My niece recently asked me if I thought it was a good idea to become a veterinary technician — or, as they’ll soon be known if the National Association of Veterinary Technicians of America has its way, a registered veterinary nurse.
I couldn’t think of anyone better positioned to answer her question than NAVTA executive director Julie Legred, CVT, or any better time to share it than now, during National Veterinary Technician Week.
Here’s what Julie had to say to my niece, reprinted here with her permission:
The Bureau of Labor Statistics anticipates that the demand for our profession will grow by 30 percent by 2018. This is a bigger demand than the human healthcare side.
I will also tell you that the veterinary technology profession is very young and we are growing by leaps and bounds. The industry is starting to really get how much of an impact veterinary technicians have in the health and well being of animals, the efficiency they add to the practice, the education they provide to owners to help with compliance, and the bottom dollar they bring in, without even trying, because of the passion they have.
There are many more career paths and opportunities for veterinary technicians if they are looking outside of practices. Shelter medicine, research, specialty hospitals, pet insurance claims adjusters, USDA, large animal/production facilities management, laboratories, education/training, behavior, business ownership, corporate medicine headquarters, industry sales, non-profit leadership, marketing… the list goes on and on.
I have been in this profession for over 30 years and can honestly say I cannot think of any other profession I would rather be a part of. I love it and it can change as you go thru life changes with or without kids, with or without spouses, etc.

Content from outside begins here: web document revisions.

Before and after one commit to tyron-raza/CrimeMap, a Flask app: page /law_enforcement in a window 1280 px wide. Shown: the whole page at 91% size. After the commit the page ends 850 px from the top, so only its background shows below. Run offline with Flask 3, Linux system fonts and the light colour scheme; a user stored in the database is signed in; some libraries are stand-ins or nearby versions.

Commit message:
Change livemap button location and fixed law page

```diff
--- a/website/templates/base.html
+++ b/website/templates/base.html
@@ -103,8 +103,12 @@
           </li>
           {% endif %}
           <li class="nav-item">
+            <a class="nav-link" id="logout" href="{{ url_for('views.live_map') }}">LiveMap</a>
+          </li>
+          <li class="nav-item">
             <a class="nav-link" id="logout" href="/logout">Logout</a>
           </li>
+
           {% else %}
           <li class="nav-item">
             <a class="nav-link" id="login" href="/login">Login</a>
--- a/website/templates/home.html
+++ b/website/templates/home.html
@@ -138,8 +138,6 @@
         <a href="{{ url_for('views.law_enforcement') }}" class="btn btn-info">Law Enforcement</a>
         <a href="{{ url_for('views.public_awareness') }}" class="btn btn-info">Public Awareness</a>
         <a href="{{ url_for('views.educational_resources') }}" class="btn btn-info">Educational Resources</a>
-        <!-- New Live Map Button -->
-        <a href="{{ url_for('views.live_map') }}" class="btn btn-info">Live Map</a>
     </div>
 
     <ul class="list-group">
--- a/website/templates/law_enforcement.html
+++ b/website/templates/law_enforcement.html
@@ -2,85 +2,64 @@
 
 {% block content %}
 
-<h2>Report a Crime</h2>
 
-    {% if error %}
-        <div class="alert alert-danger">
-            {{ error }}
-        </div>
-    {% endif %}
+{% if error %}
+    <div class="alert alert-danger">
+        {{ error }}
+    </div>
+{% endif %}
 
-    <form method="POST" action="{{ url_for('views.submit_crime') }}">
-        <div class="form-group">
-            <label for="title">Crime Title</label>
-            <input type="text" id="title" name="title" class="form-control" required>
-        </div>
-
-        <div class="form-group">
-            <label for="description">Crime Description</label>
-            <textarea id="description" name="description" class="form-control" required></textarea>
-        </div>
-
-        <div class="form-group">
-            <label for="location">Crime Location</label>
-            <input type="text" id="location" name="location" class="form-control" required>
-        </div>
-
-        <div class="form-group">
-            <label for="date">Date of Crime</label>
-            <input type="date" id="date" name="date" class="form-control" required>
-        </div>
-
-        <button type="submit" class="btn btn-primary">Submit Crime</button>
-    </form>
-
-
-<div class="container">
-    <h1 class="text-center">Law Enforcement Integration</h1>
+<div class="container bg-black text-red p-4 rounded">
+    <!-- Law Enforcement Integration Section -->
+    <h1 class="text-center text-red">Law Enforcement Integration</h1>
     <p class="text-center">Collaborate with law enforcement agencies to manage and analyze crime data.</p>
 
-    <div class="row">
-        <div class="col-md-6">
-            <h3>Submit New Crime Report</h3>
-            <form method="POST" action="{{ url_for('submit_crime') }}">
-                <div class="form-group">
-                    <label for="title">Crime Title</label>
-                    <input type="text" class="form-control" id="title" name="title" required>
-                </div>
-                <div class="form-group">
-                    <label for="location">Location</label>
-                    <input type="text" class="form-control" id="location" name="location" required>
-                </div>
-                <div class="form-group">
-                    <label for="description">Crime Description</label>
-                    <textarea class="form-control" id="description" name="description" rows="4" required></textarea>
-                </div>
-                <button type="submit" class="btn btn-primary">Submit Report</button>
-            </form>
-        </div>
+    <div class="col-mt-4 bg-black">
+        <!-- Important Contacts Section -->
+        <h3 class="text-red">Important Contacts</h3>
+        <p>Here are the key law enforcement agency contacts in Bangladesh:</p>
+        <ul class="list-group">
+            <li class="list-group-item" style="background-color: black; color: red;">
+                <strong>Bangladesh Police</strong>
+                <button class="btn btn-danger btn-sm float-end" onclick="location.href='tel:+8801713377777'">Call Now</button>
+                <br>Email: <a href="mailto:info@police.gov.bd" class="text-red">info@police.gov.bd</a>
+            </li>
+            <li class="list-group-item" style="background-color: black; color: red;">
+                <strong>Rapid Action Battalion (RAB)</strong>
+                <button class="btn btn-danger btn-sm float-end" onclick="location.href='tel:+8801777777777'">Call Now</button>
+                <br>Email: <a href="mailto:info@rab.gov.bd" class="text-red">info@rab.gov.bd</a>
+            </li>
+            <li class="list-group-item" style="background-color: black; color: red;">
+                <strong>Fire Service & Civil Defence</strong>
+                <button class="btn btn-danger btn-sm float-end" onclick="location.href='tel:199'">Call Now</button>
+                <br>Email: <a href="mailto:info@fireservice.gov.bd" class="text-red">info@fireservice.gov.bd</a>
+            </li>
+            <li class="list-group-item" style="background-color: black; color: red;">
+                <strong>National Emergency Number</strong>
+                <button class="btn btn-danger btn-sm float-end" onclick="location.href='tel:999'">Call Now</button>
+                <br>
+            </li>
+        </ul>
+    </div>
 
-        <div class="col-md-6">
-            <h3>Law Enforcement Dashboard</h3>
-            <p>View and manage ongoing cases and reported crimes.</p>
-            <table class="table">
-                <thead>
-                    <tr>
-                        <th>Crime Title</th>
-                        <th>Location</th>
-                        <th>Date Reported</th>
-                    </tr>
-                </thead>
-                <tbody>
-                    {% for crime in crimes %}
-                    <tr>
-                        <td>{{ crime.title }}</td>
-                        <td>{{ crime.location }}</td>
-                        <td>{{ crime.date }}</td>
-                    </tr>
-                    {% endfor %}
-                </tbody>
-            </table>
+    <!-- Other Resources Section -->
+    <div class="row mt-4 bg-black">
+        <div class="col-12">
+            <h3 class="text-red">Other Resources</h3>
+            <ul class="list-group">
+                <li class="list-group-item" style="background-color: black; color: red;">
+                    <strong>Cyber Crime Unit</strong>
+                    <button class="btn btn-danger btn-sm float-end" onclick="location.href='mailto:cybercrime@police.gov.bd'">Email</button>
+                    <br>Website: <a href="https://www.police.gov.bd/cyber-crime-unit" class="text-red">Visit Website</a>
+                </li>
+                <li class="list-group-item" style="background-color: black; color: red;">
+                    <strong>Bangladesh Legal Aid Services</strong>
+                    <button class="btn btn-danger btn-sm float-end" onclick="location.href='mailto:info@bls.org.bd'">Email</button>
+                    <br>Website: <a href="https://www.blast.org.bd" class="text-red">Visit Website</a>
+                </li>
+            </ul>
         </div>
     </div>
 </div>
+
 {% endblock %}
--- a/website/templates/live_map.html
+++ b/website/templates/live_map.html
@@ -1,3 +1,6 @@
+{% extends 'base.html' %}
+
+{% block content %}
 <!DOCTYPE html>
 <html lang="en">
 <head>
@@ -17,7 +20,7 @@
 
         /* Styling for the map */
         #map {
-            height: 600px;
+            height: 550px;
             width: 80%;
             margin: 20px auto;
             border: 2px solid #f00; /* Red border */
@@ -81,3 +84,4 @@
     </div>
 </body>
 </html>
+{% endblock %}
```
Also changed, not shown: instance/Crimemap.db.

I just love what I do!
People ask me why I didn’t become a veterinarian. I tell them that is never what I wanted to do! All positions within the veterinary healthcare team need each other and play a very valuable role in keeping pets healthy and happy. No positions is more important than another, but you have to understand what makes you happy every day and pick the position that allows you to do that.
One last thing. This week is National Veterinary Technician Week. If you want to take a peek at the passion that technicians have, feel free to read some of the posts on our Facebook page, or visit our website at www.navta.net.
So if becoming a vet tech was on your mind, but you weren’t sure if the profession’s future was bright, it might be time to take a deeper look.